Go through the records, and copy each line in which the string "paren" is present.

*AVAILABLE DATA*.
Start of Block

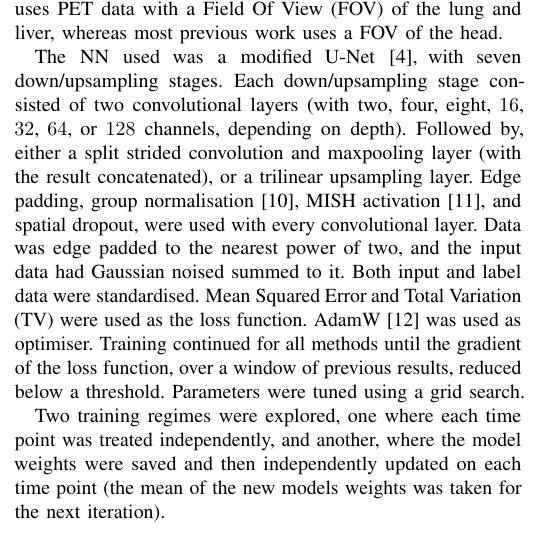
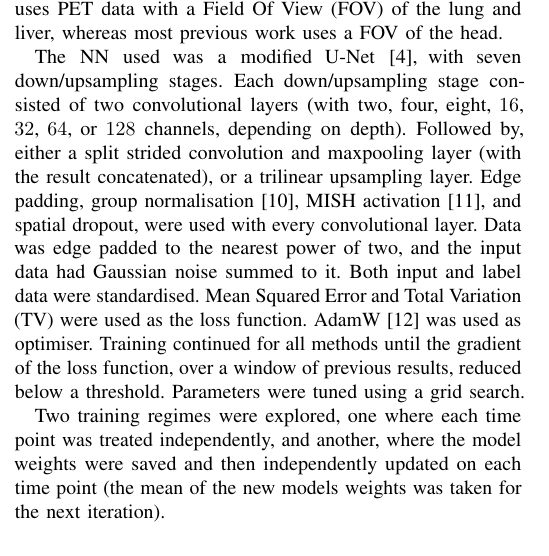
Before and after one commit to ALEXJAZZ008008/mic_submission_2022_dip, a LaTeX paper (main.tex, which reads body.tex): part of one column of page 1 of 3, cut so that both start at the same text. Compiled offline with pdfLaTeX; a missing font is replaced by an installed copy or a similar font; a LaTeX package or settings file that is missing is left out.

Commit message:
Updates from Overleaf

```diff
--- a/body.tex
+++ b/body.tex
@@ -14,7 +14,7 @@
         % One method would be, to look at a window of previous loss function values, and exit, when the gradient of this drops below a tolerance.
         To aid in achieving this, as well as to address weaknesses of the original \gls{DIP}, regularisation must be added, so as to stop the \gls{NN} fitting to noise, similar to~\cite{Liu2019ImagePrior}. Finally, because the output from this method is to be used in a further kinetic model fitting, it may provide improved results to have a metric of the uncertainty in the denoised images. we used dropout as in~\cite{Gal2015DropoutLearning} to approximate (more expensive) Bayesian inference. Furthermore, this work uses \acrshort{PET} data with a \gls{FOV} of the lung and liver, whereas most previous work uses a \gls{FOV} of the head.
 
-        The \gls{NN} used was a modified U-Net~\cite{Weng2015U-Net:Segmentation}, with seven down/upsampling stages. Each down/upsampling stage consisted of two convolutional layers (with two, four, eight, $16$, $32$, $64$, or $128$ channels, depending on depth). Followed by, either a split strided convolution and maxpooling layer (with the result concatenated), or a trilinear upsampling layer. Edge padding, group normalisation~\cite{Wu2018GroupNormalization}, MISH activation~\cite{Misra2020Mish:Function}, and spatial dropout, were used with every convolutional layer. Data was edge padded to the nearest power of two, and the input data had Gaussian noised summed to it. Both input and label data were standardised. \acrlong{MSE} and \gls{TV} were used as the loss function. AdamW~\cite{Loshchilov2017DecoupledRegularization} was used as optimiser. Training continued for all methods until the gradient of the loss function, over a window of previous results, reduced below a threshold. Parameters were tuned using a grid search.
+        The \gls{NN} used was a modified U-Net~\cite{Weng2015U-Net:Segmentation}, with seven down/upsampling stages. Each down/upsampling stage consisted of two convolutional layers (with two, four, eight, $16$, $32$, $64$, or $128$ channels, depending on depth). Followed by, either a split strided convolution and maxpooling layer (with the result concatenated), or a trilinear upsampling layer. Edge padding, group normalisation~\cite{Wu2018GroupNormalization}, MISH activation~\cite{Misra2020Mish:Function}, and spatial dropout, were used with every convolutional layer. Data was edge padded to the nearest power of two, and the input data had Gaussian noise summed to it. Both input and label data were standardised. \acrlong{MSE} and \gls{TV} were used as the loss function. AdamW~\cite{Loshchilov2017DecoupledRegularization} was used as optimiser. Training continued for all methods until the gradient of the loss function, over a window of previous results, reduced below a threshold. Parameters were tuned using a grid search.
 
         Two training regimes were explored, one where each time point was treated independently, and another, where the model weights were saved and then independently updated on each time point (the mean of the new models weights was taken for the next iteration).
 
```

End of Block
Start of Block

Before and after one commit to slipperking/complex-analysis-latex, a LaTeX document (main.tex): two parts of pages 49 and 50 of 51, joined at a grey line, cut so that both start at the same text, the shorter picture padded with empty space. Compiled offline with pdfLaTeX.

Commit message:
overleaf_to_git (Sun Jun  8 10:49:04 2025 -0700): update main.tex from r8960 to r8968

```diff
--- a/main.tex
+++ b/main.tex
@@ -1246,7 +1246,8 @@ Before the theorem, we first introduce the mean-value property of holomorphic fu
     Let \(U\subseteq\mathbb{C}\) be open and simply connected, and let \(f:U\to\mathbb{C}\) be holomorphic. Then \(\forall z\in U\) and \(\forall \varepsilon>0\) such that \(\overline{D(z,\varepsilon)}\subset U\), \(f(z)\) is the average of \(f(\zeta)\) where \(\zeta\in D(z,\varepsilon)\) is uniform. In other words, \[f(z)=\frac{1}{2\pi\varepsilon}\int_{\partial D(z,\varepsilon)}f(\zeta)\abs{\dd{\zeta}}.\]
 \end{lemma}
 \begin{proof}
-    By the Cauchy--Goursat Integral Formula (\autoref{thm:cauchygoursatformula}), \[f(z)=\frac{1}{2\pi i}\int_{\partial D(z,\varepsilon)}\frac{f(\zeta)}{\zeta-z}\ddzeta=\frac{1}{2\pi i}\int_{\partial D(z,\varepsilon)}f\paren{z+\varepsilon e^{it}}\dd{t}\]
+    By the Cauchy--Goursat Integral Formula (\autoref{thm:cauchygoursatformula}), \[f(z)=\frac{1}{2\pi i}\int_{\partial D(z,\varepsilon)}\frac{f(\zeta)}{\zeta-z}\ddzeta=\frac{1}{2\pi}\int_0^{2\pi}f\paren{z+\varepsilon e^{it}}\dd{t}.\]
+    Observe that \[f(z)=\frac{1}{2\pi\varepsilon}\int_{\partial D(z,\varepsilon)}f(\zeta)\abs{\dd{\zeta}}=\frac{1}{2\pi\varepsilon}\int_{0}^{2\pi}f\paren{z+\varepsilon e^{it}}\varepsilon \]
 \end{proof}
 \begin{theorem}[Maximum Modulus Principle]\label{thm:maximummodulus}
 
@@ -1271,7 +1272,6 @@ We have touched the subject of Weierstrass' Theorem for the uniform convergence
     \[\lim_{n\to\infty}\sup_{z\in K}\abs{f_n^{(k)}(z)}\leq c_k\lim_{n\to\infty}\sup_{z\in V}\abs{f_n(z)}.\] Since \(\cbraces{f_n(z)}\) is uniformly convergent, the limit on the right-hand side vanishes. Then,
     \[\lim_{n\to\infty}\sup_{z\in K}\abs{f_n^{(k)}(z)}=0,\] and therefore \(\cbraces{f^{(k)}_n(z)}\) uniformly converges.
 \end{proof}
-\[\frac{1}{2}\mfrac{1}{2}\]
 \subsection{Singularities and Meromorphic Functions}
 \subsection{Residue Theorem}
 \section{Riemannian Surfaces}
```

End of Block

*ANSWER TO THE PROBLEM*.
-    By the Cauchy--Goursat Integral Formula (\autoref{thm:cauchygoursatformula}), \[f(z)=\frac{1}{2\pi i}\int_{\partial D(z,\varepsilon)}\frac{f(\zeta)}{\zeta-z}\ddzeta=\frac{1}{2\pi i}\int_{\partial D(z,\varepsilon)}f\paren{z+\varepsilon e^{it}}\dd{t}\]
+    By the Cauchy--Goursat Integral Formula (\autoref{thm:cauchygoursatformula}), \[f(z)=\frac{1}{2\pi i}\int_{\partial D(z,\varepsilon)}\frac{f(\zeta)}{\zeta-z}\ddzeta=\frac{1}{2\pi}\int_0^{2\pi}f\paren{z+\varepsilon e^{it}}\dd{t}.\]
+    Observe that \[f(z)=\frac{1}{2\pi\varepsilon}\int_{\partial D(z,\varepsilon)}f(\zeta)\abs{\dd{\zeta}}=\frac{1}{2\pi\varepsilon}\int_{0}^{2\pi}f\paren{z+\varepsilon e^{it}}\varepsilon \]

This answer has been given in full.